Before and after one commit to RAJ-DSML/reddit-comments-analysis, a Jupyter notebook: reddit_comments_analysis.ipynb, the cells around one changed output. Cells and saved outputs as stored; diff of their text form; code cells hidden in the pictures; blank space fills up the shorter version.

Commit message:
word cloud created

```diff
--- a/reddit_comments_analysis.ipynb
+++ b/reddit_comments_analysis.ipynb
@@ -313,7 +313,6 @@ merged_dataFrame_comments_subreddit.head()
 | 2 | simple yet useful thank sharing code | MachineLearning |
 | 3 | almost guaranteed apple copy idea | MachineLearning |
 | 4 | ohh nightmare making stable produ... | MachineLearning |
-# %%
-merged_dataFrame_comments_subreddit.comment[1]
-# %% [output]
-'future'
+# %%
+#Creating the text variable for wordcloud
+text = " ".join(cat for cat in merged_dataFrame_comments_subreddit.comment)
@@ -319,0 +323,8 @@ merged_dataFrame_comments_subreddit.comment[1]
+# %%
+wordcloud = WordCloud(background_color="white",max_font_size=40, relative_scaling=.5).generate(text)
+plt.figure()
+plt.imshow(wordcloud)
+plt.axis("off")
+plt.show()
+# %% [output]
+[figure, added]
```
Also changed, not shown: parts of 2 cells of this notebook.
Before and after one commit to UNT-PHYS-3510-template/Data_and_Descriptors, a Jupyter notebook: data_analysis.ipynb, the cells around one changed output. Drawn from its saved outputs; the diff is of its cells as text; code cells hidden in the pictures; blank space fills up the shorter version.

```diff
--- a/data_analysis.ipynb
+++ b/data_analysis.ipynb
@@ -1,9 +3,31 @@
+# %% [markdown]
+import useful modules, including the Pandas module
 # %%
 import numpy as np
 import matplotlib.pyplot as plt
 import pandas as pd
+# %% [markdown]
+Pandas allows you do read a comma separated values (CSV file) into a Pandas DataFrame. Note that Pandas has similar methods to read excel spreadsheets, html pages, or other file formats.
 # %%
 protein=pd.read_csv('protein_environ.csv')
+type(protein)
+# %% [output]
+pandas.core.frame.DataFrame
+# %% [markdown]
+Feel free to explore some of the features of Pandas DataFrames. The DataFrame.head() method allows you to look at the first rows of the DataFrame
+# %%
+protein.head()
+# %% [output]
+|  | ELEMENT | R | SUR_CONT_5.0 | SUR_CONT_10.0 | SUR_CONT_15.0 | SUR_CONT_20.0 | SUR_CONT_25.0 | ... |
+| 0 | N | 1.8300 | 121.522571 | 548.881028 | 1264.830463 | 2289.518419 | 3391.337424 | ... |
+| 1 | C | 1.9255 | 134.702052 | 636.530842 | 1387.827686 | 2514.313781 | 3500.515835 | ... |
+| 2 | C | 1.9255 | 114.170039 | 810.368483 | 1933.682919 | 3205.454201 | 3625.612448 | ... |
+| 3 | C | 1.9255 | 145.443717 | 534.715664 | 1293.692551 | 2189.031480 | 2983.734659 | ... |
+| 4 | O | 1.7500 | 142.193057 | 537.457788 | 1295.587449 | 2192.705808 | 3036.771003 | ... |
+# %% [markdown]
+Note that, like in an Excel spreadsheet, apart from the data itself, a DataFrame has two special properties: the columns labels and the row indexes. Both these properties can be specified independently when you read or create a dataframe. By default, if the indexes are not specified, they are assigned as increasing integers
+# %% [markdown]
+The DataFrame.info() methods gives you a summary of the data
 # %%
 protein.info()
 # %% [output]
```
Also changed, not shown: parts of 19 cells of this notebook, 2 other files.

---*---

• **WHAT THIS TASK INVOLVES**
Each record must be printed again, word for word, with nothing dropped.

• **TASK RESPONSE**
Before and after one commit to RAJ-DSML/reddit-comments-analysis, a Jupyter notebook: reddit_comments_analysis.ipynb, the cells around one changed output. Cells and saved outputs as stored; diff of their text form; code cells hidden in the pictures; blank space fills up the shorter version.

Commit message:
word cloud created

```diff
--- a/reddit_comments_analysis.ipynb
+++ b/reddit_comments_analysis.ipynb
@@ -313,7 +313,6 @@ merged_dataFrame_comments_subreddit.head()
 | 2 | simple yet useful thank sharing code | MachineLearning |
 | 3 | almost guaranteed apple copy idea | MachineLearning |
 | 4 | ohh nightmare making stable produ... | MachineLearning |
-# %%
-merged_dataFrame_comments_subreddit.comment[1]
-# %% [output]
-'future'
+# %%
+#Creating the text variable for wordcloud
+text = " ".join(cat for cat in merged_dataFrame_comments_subreddit.comment)
@@ -319,0 +323,8 @@ merged_dataFrame_comments_subreddit.comment[1]
+# %%
+wordcloud = WordCloud(background_color="white",max_font_size=40, relative_scaling=.5).generate(text)
+plt.figure()
+plt.imshow(wordcloud)
+plt.axis("off")
+plt.show()
+# %% [output]
+[figure, added]
```
Also changed, not shown: parts of 2 cells of this notebook.
Before and after one commit to UNT-PHYS-3510-template/Data_and_Descriptors, a Jupyter notebook: data_analysis.ipynb, the cells around one changed output. Drawn from its saved outputs; the diff is of its cells as text; code cells hidden in the pictures; blank space fills up the shorter version.

```diff
--- a/data_analysis.ipynb
+++ b/data_analysis.ipynb
@@ -1,9 +3,31 @@
+# %% [markdown]
+import useful modules, including the Pandas module
 # %%
 import numpy as np
 import matplotlib.pyplot as plt
 import pandas as pd
+# %% [markdown]
+Pandas allows you do read a comma separated values (CSV file) into a Pandas DataFrame. Note that Pandas has similar methods to read excel spreadsheets, html pages, or other file formats.
 # %%
 protein=pd.read_csv('protein_environ.csv')
+type(protein)
+# %% [output]
+pandas.core.frame.DataFrame
+# %% [markdown]
+Feel free to explore some of the features of Pandas DataFrames. The DataFrame.head() method allows you to look at the first rows of the DataFrame
+# %%
+protein.head()
+# %% [output]
+|  | ELEMENT | R | SUR_CONT_5.0 | SUR_CONT_10.0 | SUR_CONT_15.0 | SUR_CONT_20.0 | SUR_CONT_25.0 | ... |
+| 0 | N | 1.8300 | 121.522571 | 548.881028 | 1264.830463 | 2289.518419 | 3391.337424 | ... |
+| 1 | C | 1.9255 | 134.702052 | 636.530842 | 1387.827686 | 2514.313781 | 3500.515835 | ... |
+| 2 | C | 1.9255 | 114.170039 | 810.368483 | 1933.682919 | 3205.454201 | 3625.612448 | ... |
+| 3 | C | 1.9255 | 145.443717 | 534.715664 | 1293.692551 | 2189.031480 | 2983.734659 | ... |
+| 4 | O | 1.7500 | 142.193057 | 537.457788 | 1295.587449 | 2192.705808 | 3036.771003 | ... |
+# %% [markdown]
+Note that, like in an Excel spreadsheet, apart from the data itself, a DataFrame has two special properties: the columns labels and the row indexes. Both these properties can be specified independently when you read or create a dataframe. By default, if the indexes are not specified, they are assigned as increasing integers
+# %% [markdown]
+The DataFrame.info() methods gives you a summary of the data
 # %%
 protein.info()
 # %% [output]
```
Also changed, not shown: parts of 19 cells of this notebook, 2 other files.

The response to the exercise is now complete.